*** MATERIAL FOR THIS EXERCISE Section Begins ***

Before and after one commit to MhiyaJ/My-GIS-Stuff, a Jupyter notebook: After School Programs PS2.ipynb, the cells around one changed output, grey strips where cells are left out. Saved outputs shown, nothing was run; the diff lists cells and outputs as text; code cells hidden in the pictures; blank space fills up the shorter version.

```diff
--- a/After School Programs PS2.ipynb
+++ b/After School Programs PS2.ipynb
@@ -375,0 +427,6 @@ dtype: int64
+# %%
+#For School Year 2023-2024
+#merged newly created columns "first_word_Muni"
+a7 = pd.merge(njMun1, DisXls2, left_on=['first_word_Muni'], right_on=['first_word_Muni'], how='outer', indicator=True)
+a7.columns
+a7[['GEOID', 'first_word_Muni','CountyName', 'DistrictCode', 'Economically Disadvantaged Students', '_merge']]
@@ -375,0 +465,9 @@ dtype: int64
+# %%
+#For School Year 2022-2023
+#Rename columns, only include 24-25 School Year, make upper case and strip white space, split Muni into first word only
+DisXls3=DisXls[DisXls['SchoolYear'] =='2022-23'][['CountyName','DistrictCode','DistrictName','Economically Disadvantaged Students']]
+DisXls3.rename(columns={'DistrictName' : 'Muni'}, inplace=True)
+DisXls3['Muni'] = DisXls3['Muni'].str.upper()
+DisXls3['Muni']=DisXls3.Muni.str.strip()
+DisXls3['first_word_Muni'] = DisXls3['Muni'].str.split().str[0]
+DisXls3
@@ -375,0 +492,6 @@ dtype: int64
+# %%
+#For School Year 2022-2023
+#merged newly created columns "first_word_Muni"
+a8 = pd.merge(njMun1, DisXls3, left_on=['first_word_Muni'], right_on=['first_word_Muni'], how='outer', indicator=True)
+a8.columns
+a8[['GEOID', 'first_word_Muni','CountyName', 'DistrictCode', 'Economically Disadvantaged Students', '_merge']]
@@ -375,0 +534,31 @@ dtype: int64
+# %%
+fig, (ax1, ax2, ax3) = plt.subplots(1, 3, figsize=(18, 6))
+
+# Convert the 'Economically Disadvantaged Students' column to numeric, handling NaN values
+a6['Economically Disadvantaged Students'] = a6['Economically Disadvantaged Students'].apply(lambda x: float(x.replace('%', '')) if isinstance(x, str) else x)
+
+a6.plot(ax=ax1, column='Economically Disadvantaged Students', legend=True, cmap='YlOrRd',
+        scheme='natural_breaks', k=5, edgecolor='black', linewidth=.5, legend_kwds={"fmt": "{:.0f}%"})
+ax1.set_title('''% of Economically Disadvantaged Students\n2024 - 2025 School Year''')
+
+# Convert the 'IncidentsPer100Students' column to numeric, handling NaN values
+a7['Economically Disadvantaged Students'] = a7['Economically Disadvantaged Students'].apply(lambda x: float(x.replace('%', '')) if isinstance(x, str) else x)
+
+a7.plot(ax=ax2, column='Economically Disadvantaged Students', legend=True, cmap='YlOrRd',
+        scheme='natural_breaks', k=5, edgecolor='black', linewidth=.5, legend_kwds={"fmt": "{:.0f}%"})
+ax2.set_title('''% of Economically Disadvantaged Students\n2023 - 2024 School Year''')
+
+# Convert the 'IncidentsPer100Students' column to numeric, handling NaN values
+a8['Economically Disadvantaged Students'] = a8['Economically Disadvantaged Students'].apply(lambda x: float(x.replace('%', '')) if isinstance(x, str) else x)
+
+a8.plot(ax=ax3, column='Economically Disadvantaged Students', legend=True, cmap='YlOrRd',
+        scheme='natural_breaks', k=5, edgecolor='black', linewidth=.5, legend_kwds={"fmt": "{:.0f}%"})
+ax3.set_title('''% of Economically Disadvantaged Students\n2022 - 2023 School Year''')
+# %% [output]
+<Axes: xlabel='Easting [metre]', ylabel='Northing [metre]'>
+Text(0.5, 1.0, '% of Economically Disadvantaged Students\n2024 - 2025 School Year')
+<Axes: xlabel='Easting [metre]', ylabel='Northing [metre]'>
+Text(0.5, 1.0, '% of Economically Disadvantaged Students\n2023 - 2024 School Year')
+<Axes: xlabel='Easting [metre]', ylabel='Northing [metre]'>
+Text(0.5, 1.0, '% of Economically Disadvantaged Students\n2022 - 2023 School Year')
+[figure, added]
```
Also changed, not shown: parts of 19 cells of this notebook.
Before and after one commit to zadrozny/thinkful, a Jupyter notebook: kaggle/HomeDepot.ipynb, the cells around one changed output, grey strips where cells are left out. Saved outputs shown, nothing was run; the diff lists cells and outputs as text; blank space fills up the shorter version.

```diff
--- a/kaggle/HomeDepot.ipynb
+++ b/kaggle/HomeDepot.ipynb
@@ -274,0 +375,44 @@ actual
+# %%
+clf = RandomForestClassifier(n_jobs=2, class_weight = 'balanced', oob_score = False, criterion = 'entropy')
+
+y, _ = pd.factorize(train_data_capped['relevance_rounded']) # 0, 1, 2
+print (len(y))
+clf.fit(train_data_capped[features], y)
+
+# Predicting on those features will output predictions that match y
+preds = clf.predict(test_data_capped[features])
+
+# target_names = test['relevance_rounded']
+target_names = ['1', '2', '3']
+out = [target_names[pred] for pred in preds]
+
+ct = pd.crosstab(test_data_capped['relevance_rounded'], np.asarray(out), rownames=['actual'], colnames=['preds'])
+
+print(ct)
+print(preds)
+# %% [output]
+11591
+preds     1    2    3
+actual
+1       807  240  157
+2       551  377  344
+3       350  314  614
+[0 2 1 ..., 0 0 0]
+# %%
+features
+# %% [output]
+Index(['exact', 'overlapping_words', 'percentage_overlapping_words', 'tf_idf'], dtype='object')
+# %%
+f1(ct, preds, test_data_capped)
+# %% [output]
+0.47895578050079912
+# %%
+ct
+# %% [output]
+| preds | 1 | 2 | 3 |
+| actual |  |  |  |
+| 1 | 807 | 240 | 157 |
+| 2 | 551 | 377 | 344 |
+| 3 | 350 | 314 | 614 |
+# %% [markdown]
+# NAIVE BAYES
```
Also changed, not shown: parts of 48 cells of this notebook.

*** MATERIAL FOR THIS EXERCISE Section Ends ***

◆ WHAT YOU ARE ASKED TO DO ◆
Look through the listing above. Pick out each line with "True" and copy it.

◆ ANSWER TO THE EXERCISE ◆
+a7 = pd.merge(njMun1, DisXls2, left_on=['first_word_Muni'], right_on=['first_word_Muni'], how='outer', indicator=True)
+DisXls3.rename(columns={'DistrictName' : 'Muni'}, inplace=True)
+a8 = pd.merge(njMun1, DisXls3, left_on=['first_word_Muni'], right_on=['first_word_Muni'], how='outer', indicator=True)
+a6.plot(ax=ax1, column='Economically Disadvantaged Students', legend=True, cmap='YlOrRd',
+a7.plot(ax=ax2, column='Economically Disadvantaged Students', legend=True, cmap='YlOrRd',
+a8.plot(ax=ax3, column='Economically Disadvantaged Students', legend=True, cmap='YlOrRd',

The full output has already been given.